Yet, this rejection of the Trinity is rendered consistent with the existence of a Holy Spirit by the fact that, amazingly, in {5.75} and again at {5.116}, the Qur’an’s author appears to have laboured under the misapprehension that Christians believed the third member of the Trinity, after God the Father and God the Son – to be not the Holy Spirit but Jesus’s mother, Mary. Two verses after the condemnation of those who say ‘Truly God is the third of three’, the Qur’an feels it necessary to insist that not only Jesus, but Mary too was a mere human:

{5.75} The Messiah, son of Mary, was naught but a messenger – messengers have passed away before him. And his mother was truthful.

Both of them ate food…

Eating food is, in the Qur’an, a sign of not being supernatural, see {11.73}. The same point is made later in the surah, when God challenges Jesus with the accusation of deifying himself and Mary:

{5.116} O Jesus, son of Mary, did thou say unto mankind: ‘Take me and my mother as gods apart from God’?

It seems barely conceivable that an individual that had such obvious familiarity with a wide range of Christian texts as the author of the Qur’an did might have made such a basic error, and yet a satisfying alternative explanation for these two verses has yet to emerge.

 

As noted in 〈1.〉 above, at the time of the Qur’an’s composition disputes between different branches of Christianity over arcane issues of Christology preoccupied Christian thought. Each party to the debate was prone to parodying the views of their opponents, so that monophysite (‘one nature’) Christians would accuse their opponents of ‘tritheism’, the belief in three separate Gods, whilst their dyophysite (‘two nature’) Christians mocked the ‘one nature’ Christians in return with the illogicality that a mother could have given birth to her own creator and therefore been like a god herself. It may well be that the Qur’an passages cited above adopt these polemics, attacking both branches of Christianity, using against each the words of their co-religionist opponents. But this does not quite explain the wording of {5.75 & 116} which remain perplexing .

 

The Sakina
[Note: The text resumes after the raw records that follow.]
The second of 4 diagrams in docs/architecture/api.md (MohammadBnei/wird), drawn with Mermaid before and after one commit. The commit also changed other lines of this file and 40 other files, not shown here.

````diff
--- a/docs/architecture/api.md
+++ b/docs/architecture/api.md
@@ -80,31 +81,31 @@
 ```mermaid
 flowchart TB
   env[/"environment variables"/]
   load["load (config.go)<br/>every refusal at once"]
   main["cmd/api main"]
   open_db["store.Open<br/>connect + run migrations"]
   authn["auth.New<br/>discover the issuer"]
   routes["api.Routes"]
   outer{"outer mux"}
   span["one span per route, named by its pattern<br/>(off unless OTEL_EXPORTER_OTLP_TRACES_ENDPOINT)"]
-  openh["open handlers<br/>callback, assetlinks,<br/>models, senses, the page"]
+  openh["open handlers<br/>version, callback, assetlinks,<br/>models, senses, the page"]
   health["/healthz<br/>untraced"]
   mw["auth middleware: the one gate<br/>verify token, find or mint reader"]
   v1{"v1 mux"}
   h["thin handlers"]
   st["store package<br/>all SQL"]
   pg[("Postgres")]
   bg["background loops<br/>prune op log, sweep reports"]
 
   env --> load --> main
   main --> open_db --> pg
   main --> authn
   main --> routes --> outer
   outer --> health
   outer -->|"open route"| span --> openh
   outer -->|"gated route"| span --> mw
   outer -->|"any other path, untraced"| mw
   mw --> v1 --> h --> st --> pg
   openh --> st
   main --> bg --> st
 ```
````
Yet another supernatural emanation of God in the Qur’an is ‘sakinah’, ‘His Tranquillity’ which He sends down upon His Messenger and ‘into the hearts of the believers{48.4}.

 

The Sakina is referred to in the Qur’an three times:
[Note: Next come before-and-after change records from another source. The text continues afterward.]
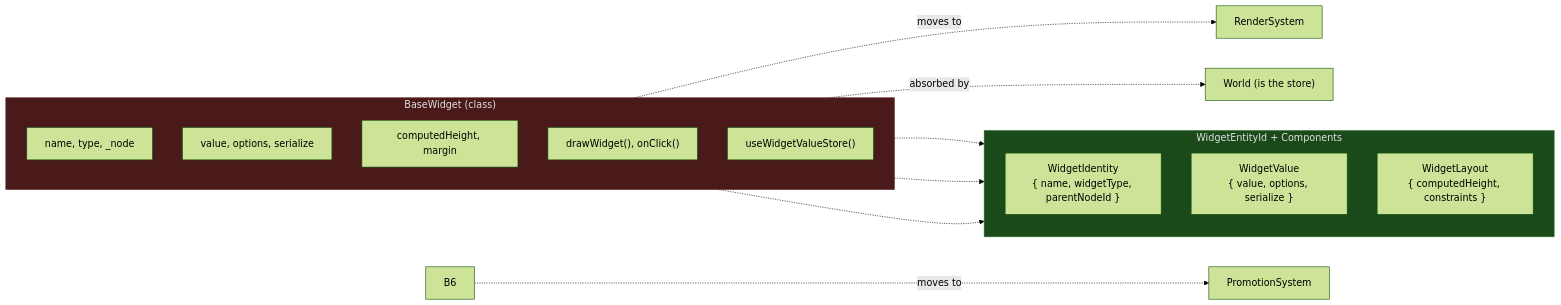
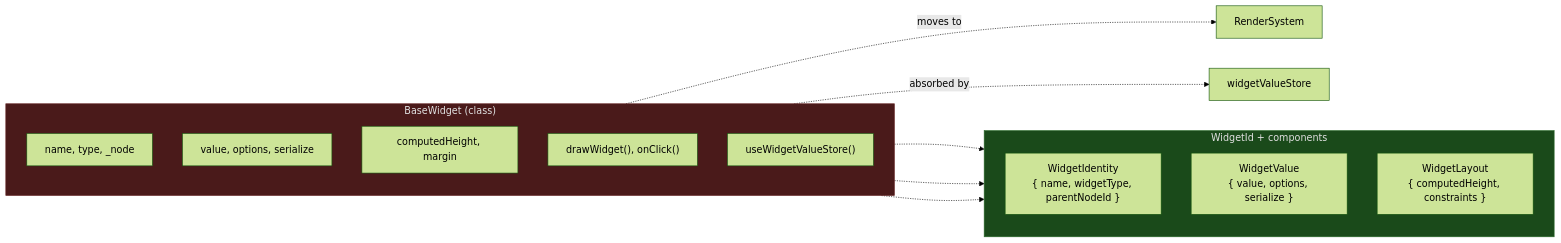
Before and after one commit to Comfy-Org/ComfyUI_frontend: the fifth of 12 diagrams in docs/architecture/ecs-target-architecture.md, drawn with Mermaid (forest theme). The commit also changed other lines of this file and 12 other files, not shown here.

````diff
--- a/docs/architecture/ecs-target-architecture.md
+++ b/docs/architecture/ecs-target-architecture.md
@@ -206,31 +203,30 @@
 ```mermaid
 graph LR
     subgraph Before["BaseWidget (class)"]
         direction TB
         B1["name, type, _node"]
         B2["value, options, serialize"]
         B3["computedHeight, margin"]
         B4["drawWidget(), onClick()"]
         B5["useWidgetValueStore()"]
     end
 
-    subgraph After["WidgetEntityId + Components"]
+    subgraph After["WidgetId + components"]
         direction TB
         A1["WidgetIdentity
 { name, widgetType, parentNodeId }"]
         A2["WidgetValue
 { value, options, serialize }"]
         A3["WidgetLayout
 { computedHeight, constraints }"]
     end
 
     B1 -.-> A1
     B2 -.-> A2
     B3 -.-> A3
     B4 -.->|"moves to"| SYS1["RenderSystem"]
-    B5 -.->|"absorbed by"| SYS2["World (is the store)"]
-    B6 -.->|"moves to"| SYS3["PromotionSystem"]
+    B5 -.->|"absorbed by"| SYS2["widgetValueStore"]
 
     style Before fill:#4a1a1a,stroke:#6a2a2a,color:#e0e0e0
     style After fill:#1a4a1a,stroke:#2a6a2a,color:#e0e0e0
 ```
````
in {9.26} the Tranquillity descends upon the believers in a battle setting, traditionally the Battle of Hunayn 〈48.〉,

in {9.40} it supported two people sheltering in a cave, traditionally believed to have been Muhammad and Abu Bakr, hiding from pursuing Meccans shortly after setting out upon the hijra 〈37.〉, and

in {48.18} it was sent down ‘with the reward of a victory nigh’ after pledges of allegiance were made under a tree, traditionally associated with Muhammad and his followers at Hudaybiyyah, preparing to storm Mecca, prior to learning that Uthman had negotiated a truce with the Meccans, see 〈45.〉

As well as a state of inner calm – which is contrasted, in {48.26}, with the vain zealotry of the disbelievers – in both {9.26 & 40} the Tranquillity is accompanied by ‘hosts whom you saw not‘, in some translations: ‘unseen legions’.

 

Conclusion on God’s Spirit

The earlier surahs of the Qur’an were richer (if not always completely clear) in their depiction of supernatural entities such as angels, demons, jinn, and God’s ‘Spirits’, possibly reflecting a prophet steeped in the more esoteric Judeo-Christian mystical traditions, possibly impress an early pagan audience with flamboyant imagery. These beings fade from the later surahs which emphasise a stricter monotheism and the role of obedient human beings, rather than angels and demons, as the instruments of God’s will. It is likely that the verses referring to the Holy Spirit, God’s Tranquillity and perhaps all of the references to God’s Spirit, emerge in a middle period and serve as a more or less explicit ‘echo’ of the Christian doctrine of the Trinity, notwithstanding the formal condemnation of this doctrine.

 

However, when, during the lifetime of Muhammad, some of his followers had asked for clarification of the nature of ‘God’s Spirit’, they are unlikely to have found the reply provided at {17.85} very satisfying:

They ask thee about the Spirit.

Say: ‘The Spirit is from the Command of my Lord, and you have not been given knowledge, save a little’.